The Greyhound Corp. has reported second-quarter net income of $15.9 million (37 cents a share), a decrease from the $17.7 million (40 cents) earned during the same period last year.

Revenues for the quarter totaled $933 million compared with $950 million a year ago.

First-half net income was $24.9 million (57 cents) compared with $31.5 million (72 cents) last year. Revenues of $1.8 billion were unchanged from a year ago.

Board chairman Gerald H. Trautman said the decrease was a result of substantial losses suffered by the corporation's Armour Food Group. He said Armour results were hurt by inadequate profits margins caused by the inability to advance prices to cover escalating costs.

Reduced profits in Greyhound's intercity passenger operations hampered Transportation Group earnings, Trautman said. While a 5 per cent fare increases granted by the ICC in May and an increased number of passengers helped bus operations, rising costs more than offset those gains.

Armour-Dial's consumer products had a record profit for the second quarter, with good results in Dial and Tone soaps, Armour Star canned meats and Malina yarn product lines.

Food Service Group, which operates last food, cafeteria and restaurant facilities in industrial, military, commercial and other installations, as well as in Greyhound terminals, reported a 14 per cent increase in earnings in the quarter.

The Coca-Cola Co. yesterday reported record sales and profits for the second quarter and first half of 1977.

Cokes net income for the second quarter and first half of 1977.

Coke's net income for the second quarter was $95.9 million (79 cents a share) compared with $85.4 million (70 cents) for the same period last year.

Net income for the first half was $161.6 million ($1.32) compared with $144.4 million ($1.18) for the same period of 1976.

Second-quarter sales totaled $945.3 million, an 11.5 per cent increase over milllion. Sales for the first half reached $1.780 billion, a 14.8 per cent increase over the $1.508 billion for the corresponding period of 1976.

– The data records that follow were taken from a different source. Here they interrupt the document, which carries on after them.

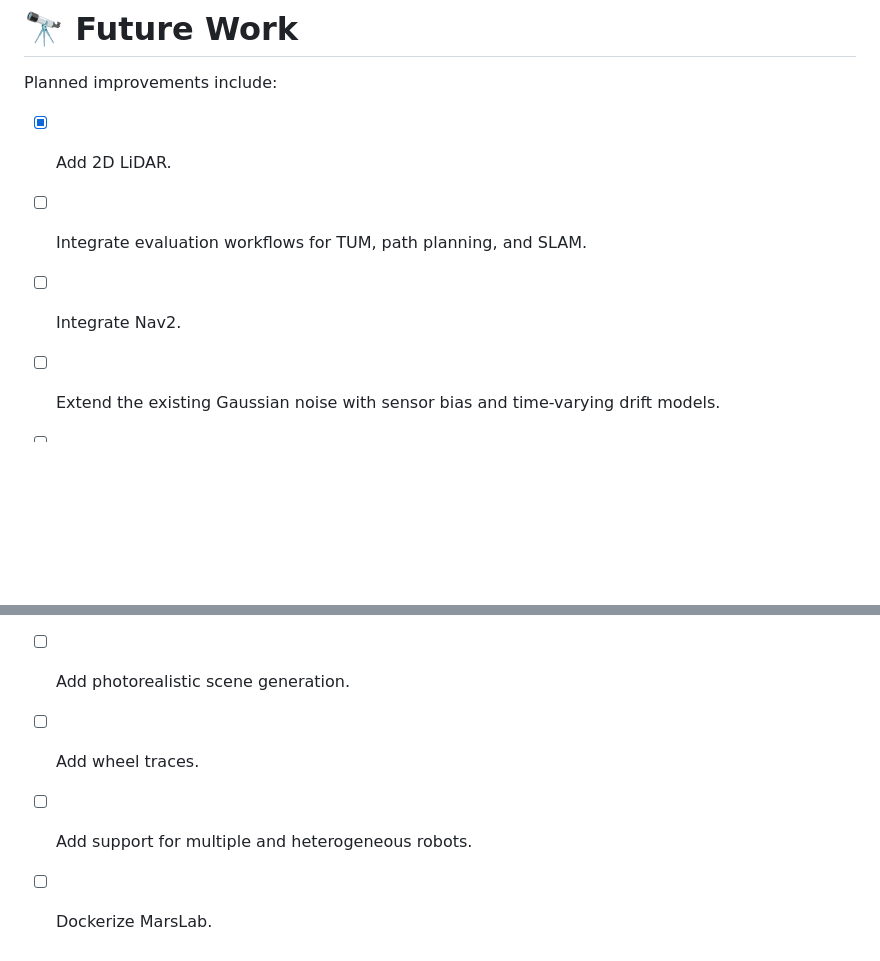
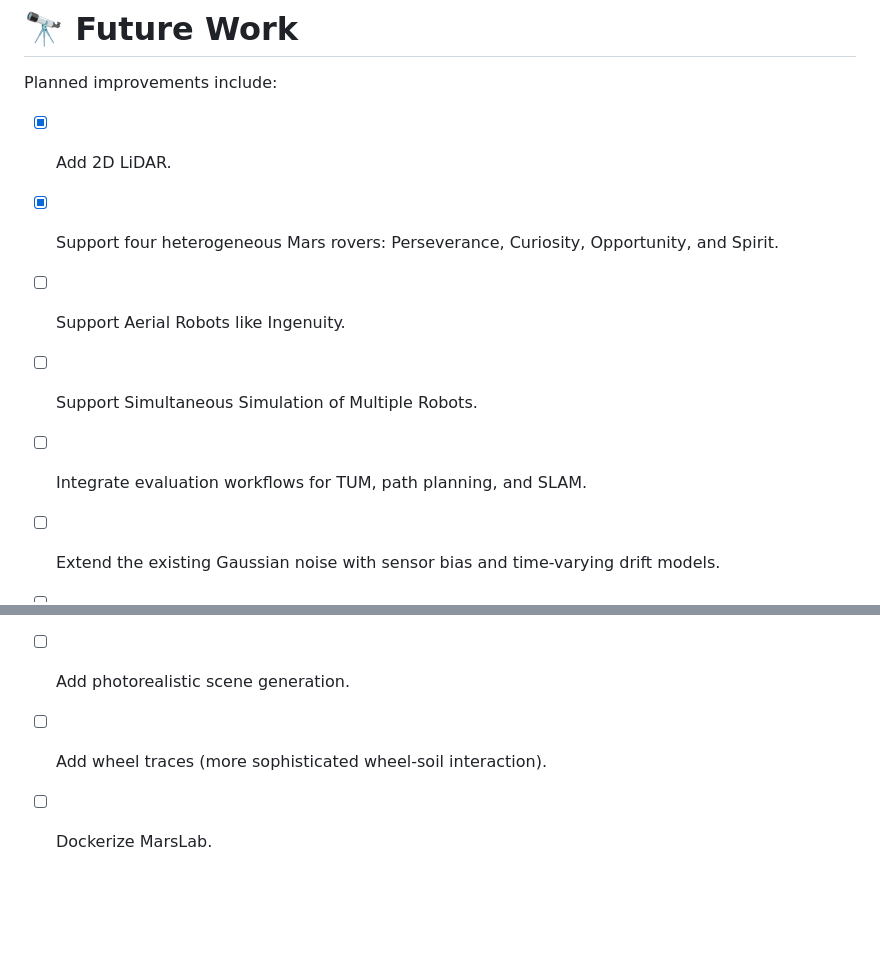
Before and after one commit to kimhoyun-robotair/MarsLab, a Markdown page: README.md, 2 parts joined by grey strips. Rendered like a GitHub page; blank space fills up the shorter version.

Commit message:
Update README for what is change

```diff
--- a/README.md
+++ b/README.md
@@ -475,12 +475,13 @@ rendered outputs requires separate verification.
 Planned improvements include:
 
 - [x] Add 2D LiDAR.
+- [x] Support four heterogeneous Mars rovers: Perseverance, Curiosity, Opportunity, and Spirit.
+- [ ] Support Aerial Robots like Ingenuity.
+- [ ] Support Simultaneous Simulation of Multiple Robots.
 - [ ] Integrate evaluation workflows for TUM, path planning, and SLAM.
-- [ ] Integrate Nav2.
 - [ ] Extend the existing Gaussian noise with sensor bias and time-varying drift models.
 - [ ] Resolve vibration issues during runtime rendering.
 - [ ] Improve the realism of sky and light rendering.
 - [ ] Add photorealistic scene generation.
-- [ ] Add wheel traces.
-- [ ] Add support for multiple and heterogeneous robots.
+- [ ] Add wheel traces (more sophisticated wheel-soil interaction).
 - [ ] Dockerize MarsLab.
```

Board chairman J. Paul Austin said the dollar sales increases resulted from higher unit sales of soft drinks and sharply higher prices in the company's tea and coffee operations.